swiftly from the chair, he made a football dive into the darkness, it was no speculative dive. It had a conscious aim, and it was not restrained by any uncertainty as to whether the road to the burglar's knees was clear or not.
His shoulder bumped into a human leg. His arms closed instantaneously on it, and pulled. There was a yelp of dismay, and a crash. The lantern bounced away across the room, and wrecked itself on the reef of the steam-heater. Its owner collapsed in a heap on top of Jimmy.
Jimmy, underneath at the fall, speedily put himself uppermost with a twist of his body. He had every advantage. The burglar was a small man, and had been taken very much by surprise, and any fight there might have been in him in normal circumstances had been shaken out of him by the fall. He lay still, not attempting to struggle.

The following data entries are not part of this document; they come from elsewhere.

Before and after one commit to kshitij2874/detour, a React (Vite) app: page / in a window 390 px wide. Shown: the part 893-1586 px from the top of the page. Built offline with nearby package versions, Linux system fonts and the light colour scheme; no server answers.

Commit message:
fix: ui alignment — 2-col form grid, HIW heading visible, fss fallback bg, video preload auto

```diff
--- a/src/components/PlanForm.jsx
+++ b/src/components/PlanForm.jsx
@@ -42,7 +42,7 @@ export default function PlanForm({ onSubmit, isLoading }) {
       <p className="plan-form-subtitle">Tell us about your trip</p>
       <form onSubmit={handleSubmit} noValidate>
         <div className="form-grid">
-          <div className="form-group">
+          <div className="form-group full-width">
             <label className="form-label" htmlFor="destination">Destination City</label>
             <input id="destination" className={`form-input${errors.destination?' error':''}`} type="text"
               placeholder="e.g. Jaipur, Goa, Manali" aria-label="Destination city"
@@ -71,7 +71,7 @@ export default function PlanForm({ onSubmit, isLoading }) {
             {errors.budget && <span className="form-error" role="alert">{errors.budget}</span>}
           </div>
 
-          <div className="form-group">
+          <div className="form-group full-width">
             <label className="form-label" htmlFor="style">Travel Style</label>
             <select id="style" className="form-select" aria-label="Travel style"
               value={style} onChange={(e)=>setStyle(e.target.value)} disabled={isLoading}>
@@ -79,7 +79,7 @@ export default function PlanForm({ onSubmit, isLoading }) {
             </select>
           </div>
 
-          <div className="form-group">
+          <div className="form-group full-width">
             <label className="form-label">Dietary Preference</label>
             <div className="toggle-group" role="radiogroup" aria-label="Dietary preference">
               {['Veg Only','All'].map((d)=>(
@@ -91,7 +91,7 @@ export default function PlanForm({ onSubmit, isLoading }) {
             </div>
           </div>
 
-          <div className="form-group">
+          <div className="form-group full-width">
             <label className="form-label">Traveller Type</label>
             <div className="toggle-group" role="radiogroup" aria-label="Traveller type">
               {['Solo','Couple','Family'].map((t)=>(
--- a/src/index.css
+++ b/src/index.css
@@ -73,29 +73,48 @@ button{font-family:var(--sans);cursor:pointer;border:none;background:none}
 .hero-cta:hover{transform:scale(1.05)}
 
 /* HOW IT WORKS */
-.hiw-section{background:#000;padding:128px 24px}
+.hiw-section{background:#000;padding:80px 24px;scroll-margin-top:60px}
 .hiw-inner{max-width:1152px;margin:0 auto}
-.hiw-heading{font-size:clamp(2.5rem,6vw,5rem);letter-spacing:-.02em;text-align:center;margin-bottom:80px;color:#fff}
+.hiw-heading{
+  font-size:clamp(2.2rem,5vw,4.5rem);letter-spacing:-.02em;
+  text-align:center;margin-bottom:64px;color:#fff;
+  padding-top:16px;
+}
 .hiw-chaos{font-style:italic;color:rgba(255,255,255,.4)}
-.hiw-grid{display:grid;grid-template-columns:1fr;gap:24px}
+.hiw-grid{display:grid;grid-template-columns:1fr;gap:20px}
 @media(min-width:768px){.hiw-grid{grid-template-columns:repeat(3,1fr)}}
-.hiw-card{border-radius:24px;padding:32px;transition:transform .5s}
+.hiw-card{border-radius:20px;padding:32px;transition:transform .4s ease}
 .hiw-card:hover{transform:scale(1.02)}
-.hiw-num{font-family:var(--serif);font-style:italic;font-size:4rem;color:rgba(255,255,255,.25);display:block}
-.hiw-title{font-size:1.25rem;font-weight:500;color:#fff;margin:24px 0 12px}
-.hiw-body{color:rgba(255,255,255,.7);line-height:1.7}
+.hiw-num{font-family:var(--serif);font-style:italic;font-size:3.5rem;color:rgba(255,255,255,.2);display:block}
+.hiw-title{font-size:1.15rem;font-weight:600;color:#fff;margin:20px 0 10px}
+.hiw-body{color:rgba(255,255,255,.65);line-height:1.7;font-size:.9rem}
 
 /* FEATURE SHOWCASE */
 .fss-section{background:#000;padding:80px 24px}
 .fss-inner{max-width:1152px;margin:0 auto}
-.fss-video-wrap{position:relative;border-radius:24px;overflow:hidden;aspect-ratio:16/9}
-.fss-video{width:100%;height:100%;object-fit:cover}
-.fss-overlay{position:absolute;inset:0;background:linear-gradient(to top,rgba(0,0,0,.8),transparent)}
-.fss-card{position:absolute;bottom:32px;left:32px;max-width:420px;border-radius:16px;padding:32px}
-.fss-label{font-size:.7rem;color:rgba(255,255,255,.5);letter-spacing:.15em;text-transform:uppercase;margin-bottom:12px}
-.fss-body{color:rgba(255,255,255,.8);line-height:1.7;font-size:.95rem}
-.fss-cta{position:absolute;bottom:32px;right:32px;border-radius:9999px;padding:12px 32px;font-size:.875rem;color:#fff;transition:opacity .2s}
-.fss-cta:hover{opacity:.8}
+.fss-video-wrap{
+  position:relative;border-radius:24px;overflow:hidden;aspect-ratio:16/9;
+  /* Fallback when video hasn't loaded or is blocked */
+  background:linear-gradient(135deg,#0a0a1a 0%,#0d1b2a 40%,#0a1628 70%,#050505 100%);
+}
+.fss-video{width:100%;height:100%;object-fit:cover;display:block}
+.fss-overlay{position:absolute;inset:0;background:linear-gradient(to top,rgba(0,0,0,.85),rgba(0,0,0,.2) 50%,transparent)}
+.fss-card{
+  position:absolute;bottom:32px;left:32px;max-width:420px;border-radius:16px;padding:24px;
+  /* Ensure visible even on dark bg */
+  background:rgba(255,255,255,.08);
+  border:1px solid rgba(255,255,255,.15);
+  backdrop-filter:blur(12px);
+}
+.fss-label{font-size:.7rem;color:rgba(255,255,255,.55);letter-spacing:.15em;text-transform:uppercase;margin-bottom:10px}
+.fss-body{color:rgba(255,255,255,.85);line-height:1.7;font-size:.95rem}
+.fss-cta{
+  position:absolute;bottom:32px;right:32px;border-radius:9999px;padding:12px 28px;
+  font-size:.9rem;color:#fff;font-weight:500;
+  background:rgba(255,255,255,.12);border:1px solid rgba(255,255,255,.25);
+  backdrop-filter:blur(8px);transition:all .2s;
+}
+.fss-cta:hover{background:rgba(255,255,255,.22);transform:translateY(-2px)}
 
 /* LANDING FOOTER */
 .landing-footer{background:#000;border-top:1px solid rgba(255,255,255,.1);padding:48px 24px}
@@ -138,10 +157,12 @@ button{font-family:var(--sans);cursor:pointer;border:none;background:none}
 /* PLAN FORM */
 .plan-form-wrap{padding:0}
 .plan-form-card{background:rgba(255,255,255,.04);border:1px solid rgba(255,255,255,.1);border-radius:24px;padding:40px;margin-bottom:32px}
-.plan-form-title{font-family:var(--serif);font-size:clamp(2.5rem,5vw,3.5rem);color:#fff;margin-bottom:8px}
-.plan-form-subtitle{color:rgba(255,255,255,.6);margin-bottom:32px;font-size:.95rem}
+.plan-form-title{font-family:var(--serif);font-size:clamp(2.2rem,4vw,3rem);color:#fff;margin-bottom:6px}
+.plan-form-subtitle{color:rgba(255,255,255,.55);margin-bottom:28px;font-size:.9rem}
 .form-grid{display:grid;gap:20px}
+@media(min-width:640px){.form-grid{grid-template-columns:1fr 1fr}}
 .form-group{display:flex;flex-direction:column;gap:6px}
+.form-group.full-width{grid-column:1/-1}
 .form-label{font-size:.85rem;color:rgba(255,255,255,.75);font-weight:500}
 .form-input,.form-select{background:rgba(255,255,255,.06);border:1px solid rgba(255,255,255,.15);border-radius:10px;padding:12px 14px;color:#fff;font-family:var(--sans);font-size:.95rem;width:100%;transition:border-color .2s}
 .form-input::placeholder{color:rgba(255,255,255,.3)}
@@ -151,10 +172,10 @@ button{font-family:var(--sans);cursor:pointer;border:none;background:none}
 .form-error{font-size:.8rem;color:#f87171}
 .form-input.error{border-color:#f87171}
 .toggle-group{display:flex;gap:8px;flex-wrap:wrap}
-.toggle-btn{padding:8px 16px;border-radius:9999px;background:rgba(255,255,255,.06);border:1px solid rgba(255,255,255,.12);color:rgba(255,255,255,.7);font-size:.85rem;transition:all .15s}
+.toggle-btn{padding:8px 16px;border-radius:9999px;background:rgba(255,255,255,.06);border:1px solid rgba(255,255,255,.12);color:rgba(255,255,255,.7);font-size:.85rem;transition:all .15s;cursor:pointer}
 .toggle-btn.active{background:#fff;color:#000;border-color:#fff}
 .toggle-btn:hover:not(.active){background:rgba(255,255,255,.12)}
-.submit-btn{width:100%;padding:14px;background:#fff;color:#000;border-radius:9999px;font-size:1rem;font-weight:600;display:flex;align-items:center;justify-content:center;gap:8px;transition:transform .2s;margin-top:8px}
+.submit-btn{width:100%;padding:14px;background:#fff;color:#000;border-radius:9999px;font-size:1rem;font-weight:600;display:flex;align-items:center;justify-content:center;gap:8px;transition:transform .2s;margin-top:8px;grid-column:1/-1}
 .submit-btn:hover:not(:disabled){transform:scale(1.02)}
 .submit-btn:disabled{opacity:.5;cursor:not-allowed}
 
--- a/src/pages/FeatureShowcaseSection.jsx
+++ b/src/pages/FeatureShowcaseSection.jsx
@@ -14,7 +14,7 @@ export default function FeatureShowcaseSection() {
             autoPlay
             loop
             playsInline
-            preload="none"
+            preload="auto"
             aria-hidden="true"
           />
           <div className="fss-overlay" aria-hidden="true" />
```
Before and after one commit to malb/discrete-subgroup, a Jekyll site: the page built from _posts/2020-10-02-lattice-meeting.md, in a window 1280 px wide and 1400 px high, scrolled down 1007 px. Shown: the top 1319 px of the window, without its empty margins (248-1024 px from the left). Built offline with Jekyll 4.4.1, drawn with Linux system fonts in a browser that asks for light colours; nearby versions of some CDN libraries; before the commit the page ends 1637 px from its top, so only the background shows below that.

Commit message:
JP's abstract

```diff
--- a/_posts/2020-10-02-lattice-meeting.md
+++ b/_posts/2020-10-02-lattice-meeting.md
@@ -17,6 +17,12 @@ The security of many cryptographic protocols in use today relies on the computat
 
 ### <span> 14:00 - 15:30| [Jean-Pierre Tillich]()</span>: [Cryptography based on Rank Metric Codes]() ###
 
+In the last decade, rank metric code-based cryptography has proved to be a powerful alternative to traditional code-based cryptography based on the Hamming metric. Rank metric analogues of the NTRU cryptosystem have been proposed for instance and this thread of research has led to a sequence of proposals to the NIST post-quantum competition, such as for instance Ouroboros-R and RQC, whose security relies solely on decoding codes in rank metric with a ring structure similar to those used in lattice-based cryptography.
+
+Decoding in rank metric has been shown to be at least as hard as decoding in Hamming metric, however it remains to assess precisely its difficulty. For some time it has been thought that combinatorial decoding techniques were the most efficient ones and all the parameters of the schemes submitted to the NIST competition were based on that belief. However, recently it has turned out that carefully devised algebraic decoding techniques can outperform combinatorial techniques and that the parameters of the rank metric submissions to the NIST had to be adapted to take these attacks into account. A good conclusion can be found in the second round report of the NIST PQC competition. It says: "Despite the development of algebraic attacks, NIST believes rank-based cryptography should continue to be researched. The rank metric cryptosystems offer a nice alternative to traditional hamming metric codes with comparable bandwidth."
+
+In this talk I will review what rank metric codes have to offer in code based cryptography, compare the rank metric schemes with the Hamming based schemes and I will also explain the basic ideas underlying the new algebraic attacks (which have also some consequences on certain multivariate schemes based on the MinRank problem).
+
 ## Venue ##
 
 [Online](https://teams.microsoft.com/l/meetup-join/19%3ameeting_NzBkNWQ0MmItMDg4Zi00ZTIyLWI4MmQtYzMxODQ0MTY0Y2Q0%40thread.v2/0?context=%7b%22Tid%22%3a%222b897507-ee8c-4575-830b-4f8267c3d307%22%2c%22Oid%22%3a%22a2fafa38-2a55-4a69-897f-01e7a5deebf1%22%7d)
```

Jimmy half-rose, and, pulling his prisoner by inches to the door, felt up the wall till he found the electric-light button.
The yellow glow that flooded the room disclosed a short, stocky youth of obviously Bowery extraction. A shock of vivid red hair was the first thing about him that caught the eye. A poet would have described it as Titian. Its proprietor's friends and acquaintances probably called it "carrots." Looking up at Jimmy from under this wealth of crimson was a not unpleasing face. It was not handsome, certainly; but there were suggestions of a latent good-